TASK INSTRUCTIONS: Pull every line that includes the word "from" out of the data below and copy it.

INFORMATION SUPPLIED:
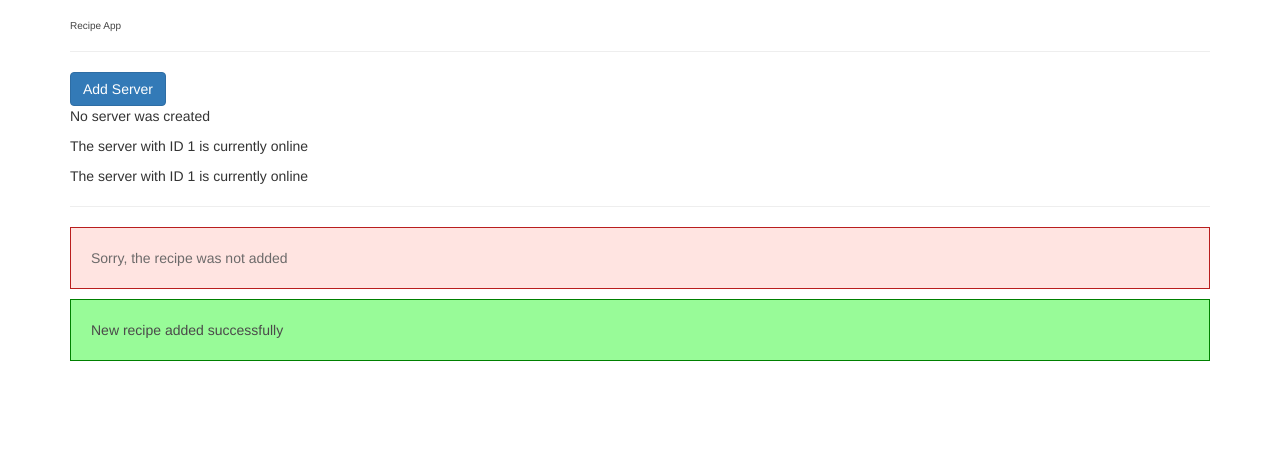
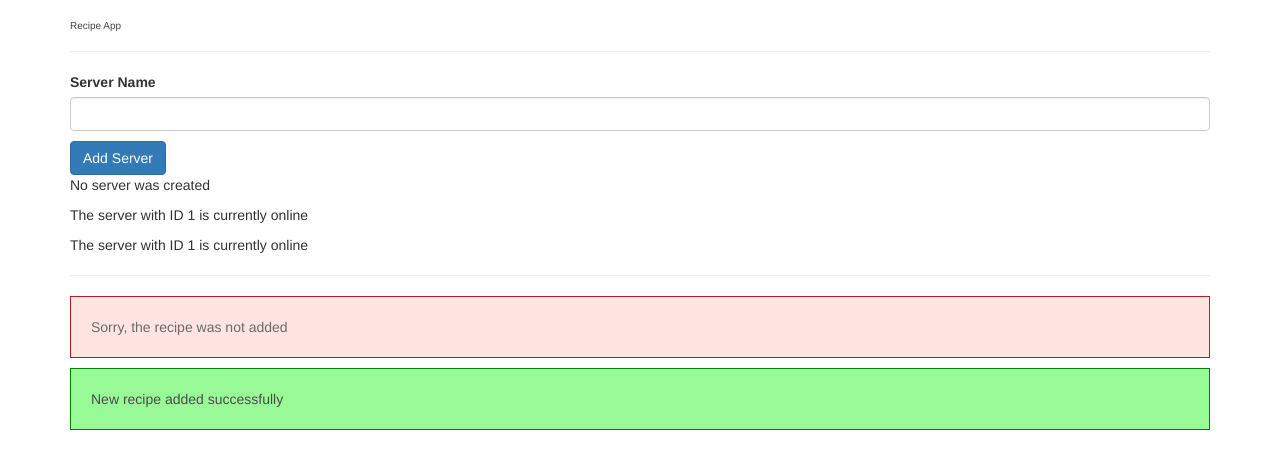
Before and after one commit to dlynnea/angular-setup, an Angular app: page / in a window 1280 px wide. Shown: the top 468 px of the page. Built offline with nearby package versions, Linux system fonts and the light colour scheme.

Commit message:
using two-way biding with FormsModule

```diff
--- a/src/app/app.module.ts
+++ b/src/app/app.module.ts
@@ -1,5 +1,6 @@
 import { BrowserModule } from '@angular/platform-browser';
 import { NgModule } from '@angular/core';
+import { FormsModule } from '@angular/forms';
 
 import { AppComponent } from './app.component';
 import { ServerComponent } from './server/server.component';
@@ -16,7 +17,8 @@
     SuccessComponent
   ],
   imports: [
-    BrowserModule
+    BrowserModule,
+    FormsModule
   ],
   providers: [],
   bootstrap: [AppComponent]
--- a/src/app/servers/servers.component.html
+++ b/src/app/servers/servers.component.html
@@ -1,3 +1,9 @@
+<label>Server Name</label>
+<input
+    type="text"
+    class="form-control"
+    [(ngModel)]="serverName" >
+    <p>{{ serverName }}</p>
 <button
     class="btn btn-primary"
     [disabled]="!allowNewServer"
--- a/src/app/servers/servers.component.ts
+++ b/src/app/servers/servers.component.ts
@@ -8,7 +8,8 @@
 
 export class ServersComponent implements OnInit {
     allowNewServer = false;
-    serverCreationStatus = 'No server was created'
+    serverCreationStatus = 'No server was created';
+    serverName = '';
 
     constructor() {
         setTimeout(() => {
@@ -21,6 +22,10 @@
     }
 
     onCreateServer() {
-        this.serverCreationStatus = 'Server was created!';
+        this.serverCreationStatus = 'Server was created! Name: ' + this.serverName;
+    }
+
+    onUpdateServerName(event: any) {
+        this.serverName = (<HTMLInputElement>event.target).value;
     }
 }
```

RESPONSE BOX:
 import { BrowserModule } from '@angular/platform-browser';
 import { NgModule } from '@angular/core';
+import { FormsModule } from '@angular/forms';
 import { AppComponent } from './app.component';
 import { ServerComponent } from './server/server.component';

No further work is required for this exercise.